The year is just flying past, and the Artist’s Way chapter 11 is already inviting me to take a look back over how far I’ve come.

Before the year’s end I want to read through all my posts again, but in the meantime, I’ve considered how much change has occurred since January. Looking back, it’s actually quite a lot, although it didn’t seem so at the time – rather like not noticing the rings forming on a tree trunk.

Tree rings

I have a blog. (But you knew that.)
I write regularly. It started as morning pages and irregular blog posts; now I post regularly and have a whole day each week set aside for writing.
I take myself seriously as a writer. It isn’t just a hobby I do in my spare time when I feel like it.

I feel less anxious and guilt-ridden about Getting Things Done – still something I struggle with, but I’m learning to lighten up, without becoming totally irresponsible.

I am more generous with myself. Giving to others was a no-brainer, but with myself I played the “I bet I can carry on without that” game, instead of actually considering whether it was a good idea. For myself I had an automatic ‘no’. I was Scrooge.

Scrooge Head Maquette

I don’t mean to suggest that more is better and you should fulfil your every whim, but sometimes you lose more by going without than you gain. In the spirit of which, I had an enjoyable struggle with the AW exercises on self-nurture, over six months and during one week.

In the longer term, I plan to reward myself for finishing the current WIP draft with a new fountain pen (droooool). I also want to learn to crochet.

While I was off work sick, I managed to read nine Agatha Christie novels, three Ngaio Marshes, and two Patricia Wentworths.
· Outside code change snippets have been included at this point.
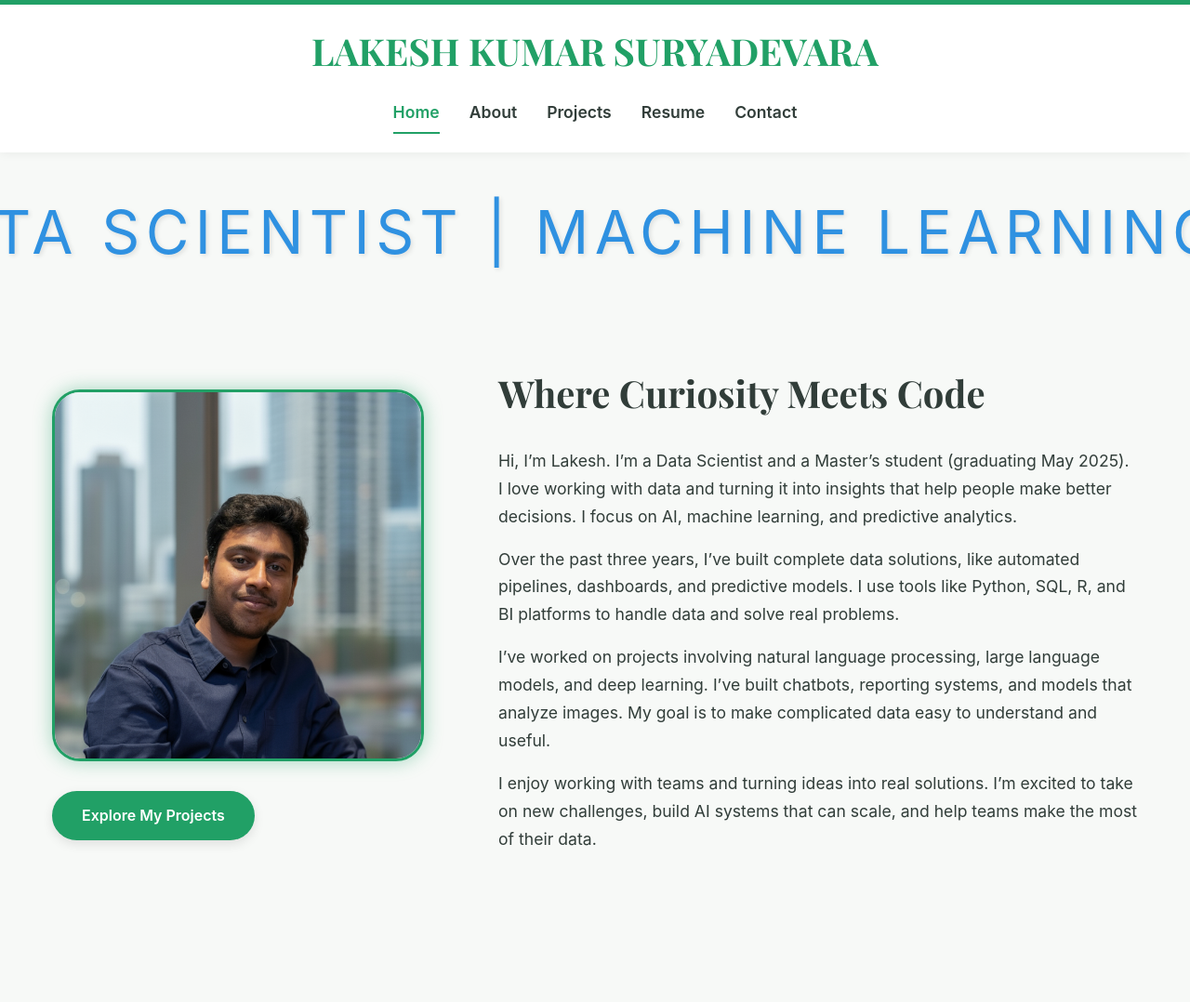
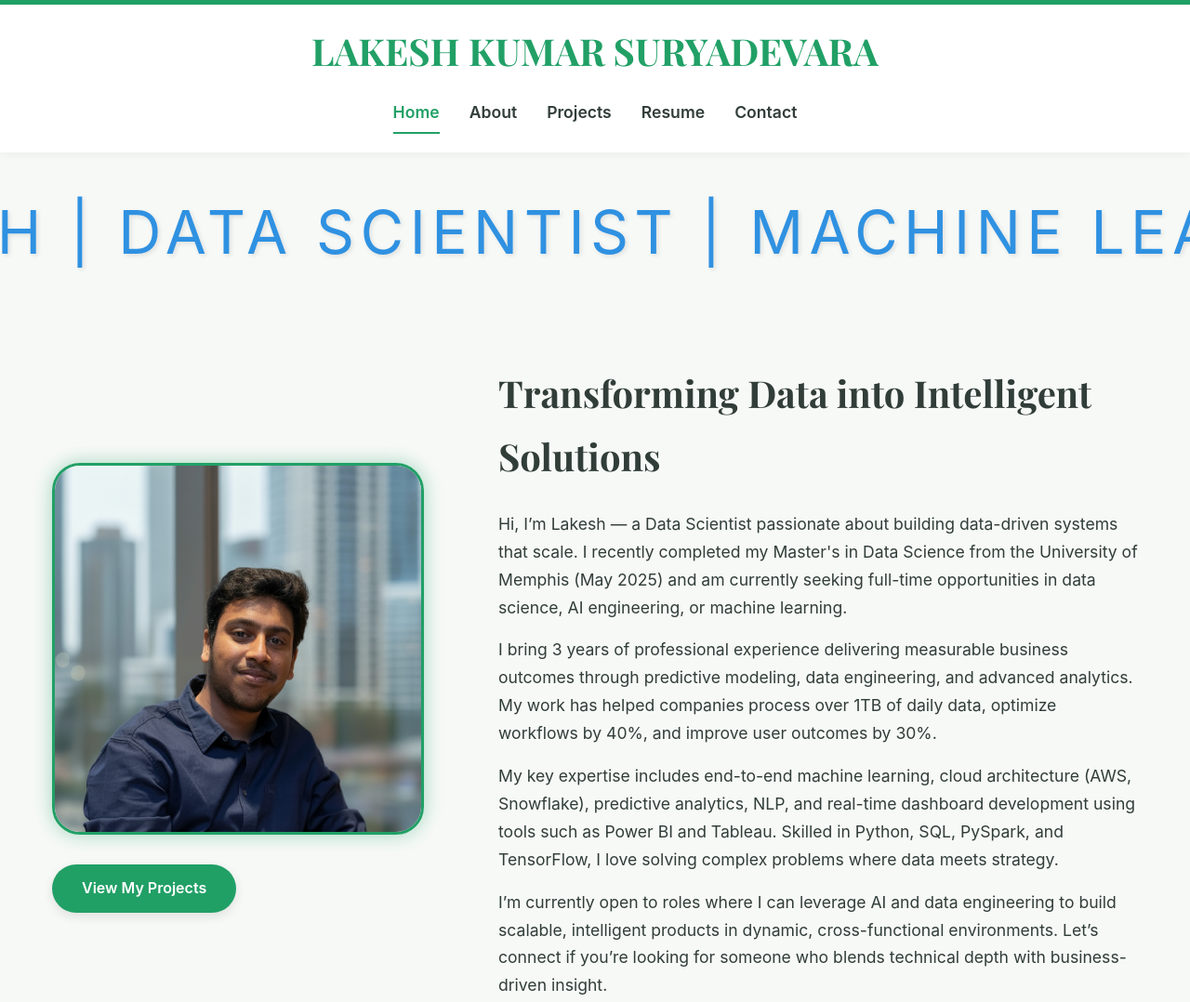
Before and after one commit to Lakesh-99/My_Portfolio, a plain HTML site: page index.html in a window 1280 px wide. Shown: the top 1078 px of the page at 93% size. Drawn offline with nearby package versions, Linux system fonts and the light colour scheme; no server answers.

Commit message:
Update index.html

```diff
--- a/index.html
+++ b/index.html
@@ -31,41 +31,45 @@
 
   <div class="marquee" role="banner" aria-hidden="true">
     <div class="marquee__inner">
-      <span>Lakesh | DATA SCIENTIST | MACHINE LEARNING ENTHUSIAST | Lakesh | DATA SCIENTIST | MACHINE LEARNING ENTHUSIAST |</span>
-      <span>Lakesh | DATA SCIENTIST | MACHINE LEARNING ENTHUSIAST | Lakesh | DATA SCIENTIST | MACHINE LEARNING ENTHUSIAST |</span>
+      <span>Lakesh | Data Scientist | Machine Learning | AI Engineer |</span>
+      <span>Lakesh | Data Scientist | Machine Learning | AI Engineer |</span>
     </div>
   </div>
 
   <section id="hero" class="section hero-section">
     <div class="hero-left">
       <div class="hero-image-container">
-        <img src="assests/picc1.png" alt="Your Professional Photo" class="hero-photo" />
+        <img src="assests/picc1.png" alt="Lakesh Professional Photo" class="hero-photo" />
       </div>
-      <a href="projects.html" class="btn">Explore My Projects</a>
+      <a href="projects.html" class="btn">View My Projects</a>
     </div>
 
     <div class="hero-right">
-      <h2>Where Curiosity Meets Code</h2>
+      <h2>Transforming Data into Intelligent Solutions</h2>
       <p class="lead-text">
-  Hi, I’m Lakesh. I’m a Data Scientist and a Master’s student (graduating May 2025). I love working with data and turning it into insights that help people make better decisions. I focus on AI, machine learning, and predictive analytics.
+        Hi, I’m Lakesh — a Data Scientist passionate about building data-driven systems that scale.
+        I recently completed my Master's in Data Science from the University of Memphis (May 2025)
+        and am currently seeking full-time opportunities in data science, AI engineering, or machine learning.
       </p>
 
       <p>
-  Over the past three years, I’ve built complete data solutions, like automated pipelines, dashboards, and predictive models. I use tools like Python, SQL, R, and BI platforms to handle data and solve real problems.
+        I bring 3 years of professional experience delivering measurable business outcomes through
+        predictive modeling, data engineering, and advanced analytics. My work has helped companies
+        process over 1TB of daily data, optimize workflows by 40%, and improve user outcomes by 30%.
       </p>
 
       <p>
-  I’ve worked on projects involving natural language processing, large language models, and deep learning. I’ve built chatbots, reporting systems, and models that analyze images. My goal is to make complicated data easy to understand and useful.
+        My key expertise includes end-to-end machine learning, cloud architecture (AWS, Snowflake),
+        predictive analytics, NLP, and real-time dashboard development using tools such as Power BI and Tableau.
+        Skilled in Python, SQL, PySpark, and TensorFlow, I love solving complex problems where data meets strategy.
       </p>
 
       <p>
-  I enjoy working with teams and turning ideas into real solutions. I’m excited to take on new challenges, build AI systems that can scale, and help teams make the most of their data.
+        I’m currently open to roles where I can leverage AI and data engineering to build scalable,
+        intelligent products in dynamic, cross-functional environments. Let’s connect if you’re
+        looking for someone who blends technical depth with business-driven insight.
       </p>
-
-
-
     </div>
-
   </section>
 
   <div class="divider">
@@ -82,16 +86,17 @@
       <a href="mailto:suryadevaralakesh99@gmail.com" aria-label="Email Me">
         <i class="fas fa-envelope"></i>
       </a>
+      <a href="https://github.com/yourgithubusername" target="_blank" rel="noopener noreferrer" aria-label="GitHub Profile">
+        <i class="fab fa-github"></i>
+      </a>
     </div>
     <p>&copy; 2025 Lakesh. All rights reserved.</p>
   </footer>
 
-  <!-- Firebase SDK v8 - must include all 3 scripts -->
+  <!-- Firebase SDK -->
   <script src="https://www.gstatic.com/firebasejs/8.10.1/firebase-app.js"></script>
   <script src="https://www.gstatic.com/firebasejs/8.10.1/firebase-firestore.js"></script>
   <script src="https://www.gstatic.com/firebasejs/8.10.1/firebase-auth.js"></script>
-
-  <!-- Your tracker script -->
   <script src="main.js"></script>
 </body>
 </html>
```
Lines whose indentation alone changed are shown as unchanged.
This was so relaxing and refreshing I had the brilliant idea of setting aside a day every now and again to do nothing at all but read. Perhaps once a month?

90124_reading_in_bed
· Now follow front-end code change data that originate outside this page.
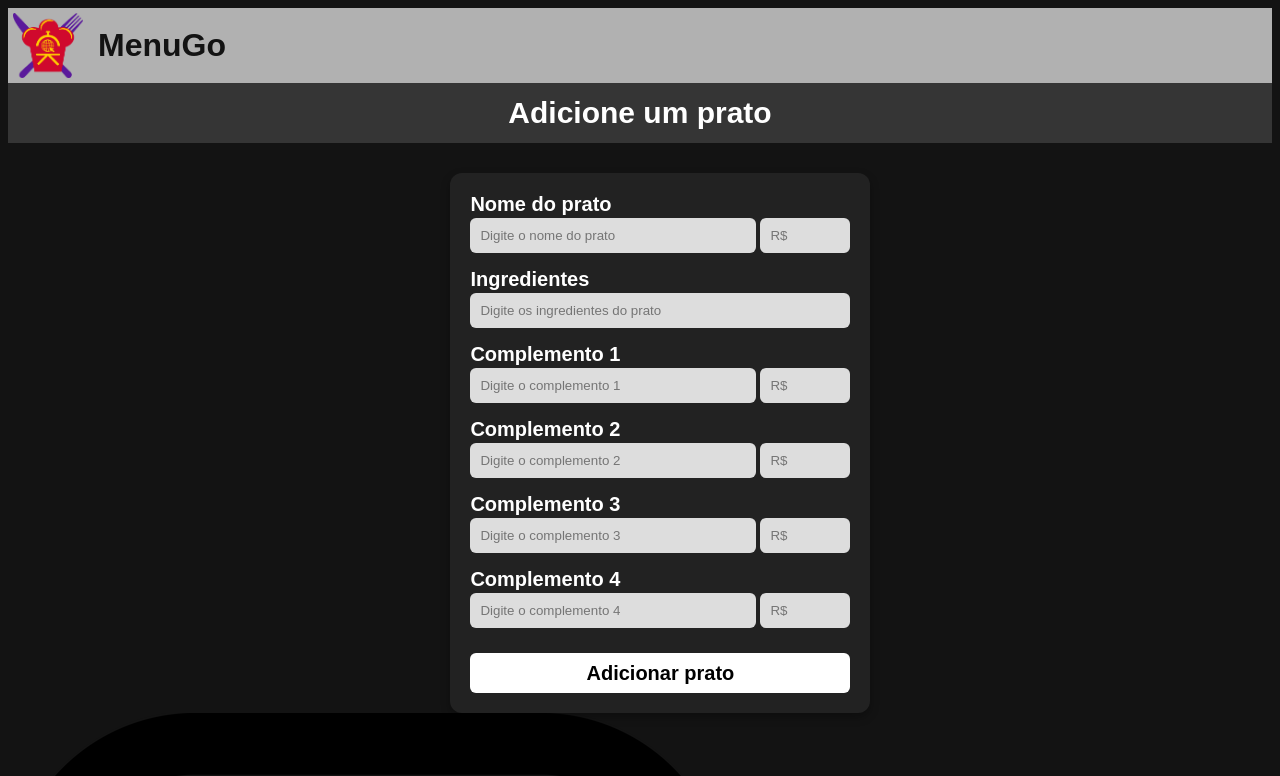
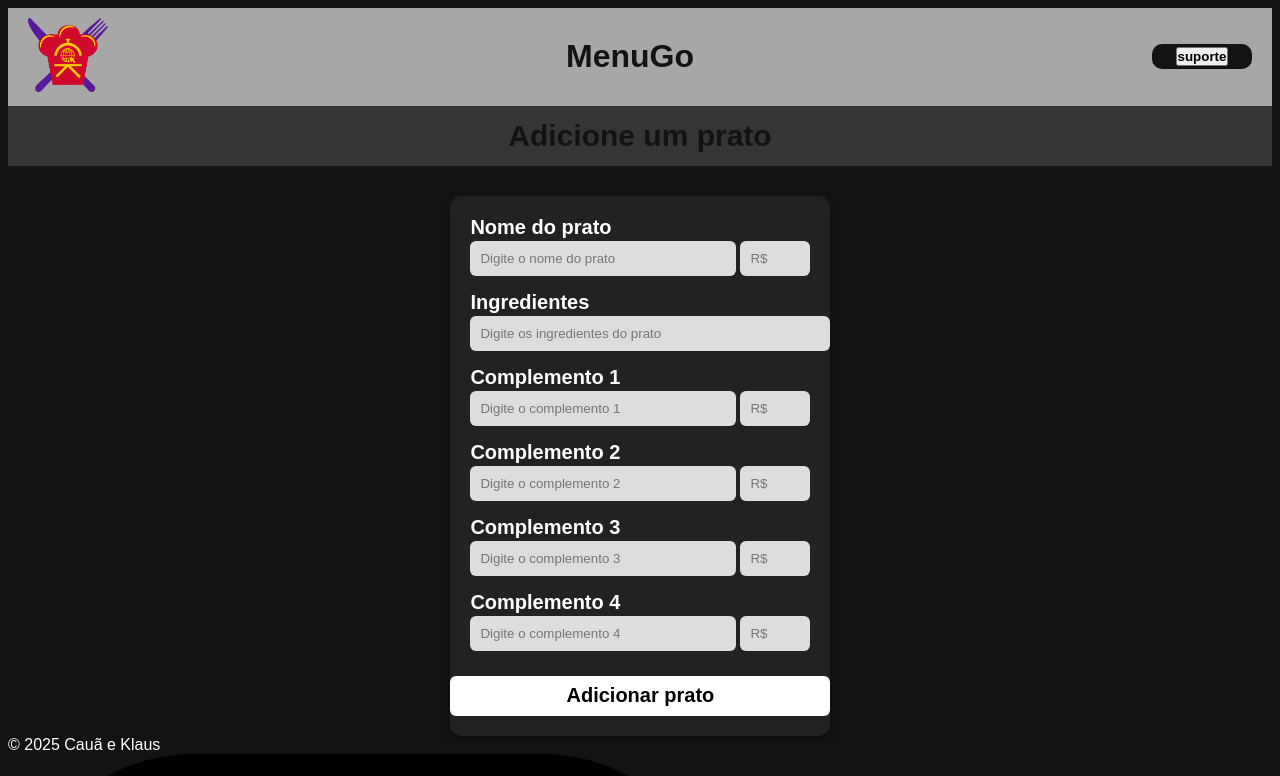
Before and after one commit to cauabrenno/MenuGo, a plain HTML site: page Admin.html in a window 1280 px wide. Shown: the top 776 px of the page. Drawn offline with Linux system fonts and the light colour scheme.

Commit message:
ajeitando css admin

```diff
--- a/Admin.html
+++ b/Admin.html
@@ -7,12 +7,21 @@
     <link rel="stylesheet" href="css/admin.css">
 </head>
 <body>
-    <header class="cabecalho">
+    <header>
+
+        <figure class="logo">
             <img src="imgs/logo cardápio.png" alt="logo do cardápio">
-        <h1>MenuGo</h1>
+        </figure>
+
+        <h1 class="MenuGo">
+            MenuGo
+        </h1>
+
+        <div class="suporte">
             <button>
                 <h4>suporte</h4>
             </button>
+        </div>
     </header>
 
     <section class="adicionar-prato">
@@ -73,11 +82,20 @@
     </main>
 
     <footer class="rodapé">
-        <a href="links">
+
+        <footer>&copy; 2025 Cauã e Klaus</footer>
+
+        <div class="redes">
+            <nav>
+                <a href="#">
                     <img src="imgs/72-723063_resultado-de-imagem-para-logo-do-instagram-vetor.png" alt="insta">
+                </a>
+                <a href="#">
                     <img src="imgs/whatsapp-black-icon.png" alt="whats">
                 </a>
                     <img src="imgs/logo cardápio.png" alt="logo">
+            </nav>
+        </div>
     </footer>
 </body>
 </html>
--- a/css/admin.css
+++ b/css/admin.css
@@ -3,30 +3,33 @@ body{
     color: white;
     font-family: Arial, Helvetica, sans-serif;
 
-}
-.cabecalho {
-    font-family: Arial, Helvetica, sans-serif;
-    display: flex;
-    background-color: #b1b1b1;
-    padding: 5px;
-    text-align: left;
+* {
+  margin: 0;
+  padding: 0;
+  box-sizing: border-box;
 }
 
-.cabecalho img {
-    align-self: center;
-    width: 70px;
-    height: 65px;
-    margin-right: 5px;
+}
+header {
+    background-color: #a7a7a7;
+  display: flex;                 /* coloca tudo em linha */
+  justify-content: space-between; /* espaço entre os itens */
+  align-items: center;           /* centraliza na vertical */
+  padding: 10px 20px;
 }
 
-.cabecalho h1 {
+header .logo img {
+    width: 80px;
+  height: auto;
+
+}
+
+ h1 {
     background: 10px;
     color: rgb(19, 19, 19);
-    align-self: center;
-    margin: 10px;
 }
 
-.cabecalho button {
+.suporte {
 
     font-family: Arial, Helvetica, sans-serif;
     display: flex;
@@ -40,7 +43,6 @@ body{
     border: none;
     border-radius: 10px;
     cursor: pointer;
-    margin-left: 1100px;
 }
 
 .adicionar-prato {
@@ -51,8 +53,8 @@ body{
     justify-content: center;
     height: 60px;
     width: 100%;
+}
 
-}
 .inserir {
     margin-left: 35%;
     margin-top: 30px;
```
Lines whose indentation alone changed are shown as unchanged.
My nurturing week includes classic things like a movie or an icecream, and simple things I enjoy like having a nice sit-down afternoon tea, or going to a charity shop to try on hats. I may also buy a magazine – no magazine in particular – and go through it for pictures to put in my scrapbook.

The Artist’s Way also challenges us to reconsider our understanding of God, particularly in the area of creativity. I have realized lately that I need to learn to trust God more and trust his dreams for me.
After all – look how far he’s brought me already.
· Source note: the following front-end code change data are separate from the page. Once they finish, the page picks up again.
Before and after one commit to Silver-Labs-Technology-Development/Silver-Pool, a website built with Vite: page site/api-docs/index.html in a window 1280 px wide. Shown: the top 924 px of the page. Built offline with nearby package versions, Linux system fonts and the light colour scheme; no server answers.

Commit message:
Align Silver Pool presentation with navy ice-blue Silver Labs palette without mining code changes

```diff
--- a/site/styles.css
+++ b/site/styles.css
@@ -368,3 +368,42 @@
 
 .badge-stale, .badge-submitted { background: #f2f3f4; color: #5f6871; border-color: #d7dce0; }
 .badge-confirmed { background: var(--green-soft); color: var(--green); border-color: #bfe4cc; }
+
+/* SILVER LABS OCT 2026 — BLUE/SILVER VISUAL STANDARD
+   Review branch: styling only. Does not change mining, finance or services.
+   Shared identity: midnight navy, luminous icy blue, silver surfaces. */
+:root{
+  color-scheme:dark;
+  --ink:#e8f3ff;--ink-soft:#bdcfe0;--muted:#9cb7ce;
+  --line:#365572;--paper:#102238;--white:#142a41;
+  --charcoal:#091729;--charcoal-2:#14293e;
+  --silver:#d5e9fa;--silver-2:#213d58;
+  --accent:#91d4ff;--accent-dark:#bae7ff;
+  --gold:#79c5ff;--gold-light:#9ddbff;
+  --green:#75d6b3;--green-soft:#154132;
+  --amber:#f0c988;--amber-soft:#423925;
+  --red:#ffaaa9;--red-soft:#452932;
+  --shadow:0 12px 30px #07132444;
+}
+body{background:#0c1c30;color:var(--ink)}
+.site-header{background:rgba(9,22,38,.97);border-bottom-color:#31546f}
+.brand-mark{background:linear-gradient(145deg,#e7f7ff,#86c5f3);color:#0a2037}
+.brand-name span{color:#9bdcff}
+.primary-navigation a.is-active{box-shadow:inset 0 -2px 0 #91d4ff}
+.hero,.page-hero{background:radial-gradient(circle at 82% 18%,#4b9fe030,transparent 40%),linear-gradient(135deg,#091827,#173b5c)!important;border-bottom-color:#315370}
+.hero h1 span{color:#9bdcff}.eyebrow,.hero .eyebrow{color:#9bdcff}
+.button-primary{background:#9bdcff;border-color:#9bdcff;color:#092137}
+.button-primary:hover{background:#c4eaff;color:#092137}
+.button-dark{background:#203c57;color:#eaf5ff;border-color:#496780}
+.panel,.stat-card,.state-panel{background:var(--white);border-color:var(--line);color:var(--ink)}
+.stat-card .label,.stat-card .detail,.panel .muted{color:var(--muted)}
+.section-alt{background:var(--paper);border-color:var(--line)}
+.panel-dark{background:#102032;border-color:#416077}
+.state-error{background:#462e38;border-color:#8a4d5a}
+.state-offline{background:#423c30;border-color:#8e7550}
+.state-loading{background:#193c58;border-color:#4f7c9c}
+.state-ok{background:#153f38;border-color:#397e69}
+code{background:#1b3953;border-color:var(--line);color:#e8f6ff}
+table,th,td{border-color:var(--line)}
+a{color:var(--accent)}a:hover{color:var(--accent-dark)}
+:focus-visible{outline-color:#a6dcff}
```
Looking back down

Exercise 5 invites us to list the ways we will continue to change as we allow our creativity to grow and flourish. My very scientific projections suggest that I will become more relaxed, more joyful, more enthusiastic, more energetic, more generous – and more productive.

A little scrap of joy to end: sometime in the last month someone somewhere entered the words “blancmange pen” into their search engine – and they found me. My life has not been in vain.

Until next week, whether life brings pens or blancmange,
Sinistra Inksteyne hand250